PROBLEM DETAILS: Give the number of lines in the data below that contain "name", and only that number.

Revision tracking records
════

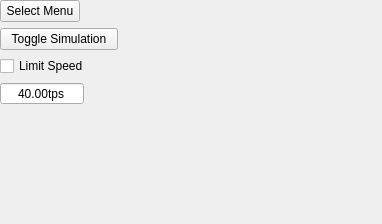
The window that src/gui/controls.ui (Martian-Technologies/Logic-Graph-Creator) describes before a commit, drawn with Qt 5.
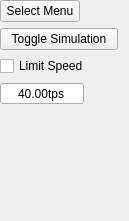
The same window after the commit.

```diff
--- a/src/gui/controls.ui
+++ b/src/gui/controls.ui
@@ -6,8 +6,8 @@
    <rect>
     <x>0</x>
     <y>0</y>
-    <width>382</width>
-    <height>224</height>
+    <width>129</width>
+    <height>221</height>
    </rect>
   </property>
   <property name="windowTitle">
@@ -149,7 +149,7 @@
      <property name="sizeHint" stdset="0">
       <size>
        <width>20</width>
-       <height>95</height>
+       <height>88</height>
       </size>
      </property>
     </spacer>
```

════

SOLUTION TO THE EXERCISE: 2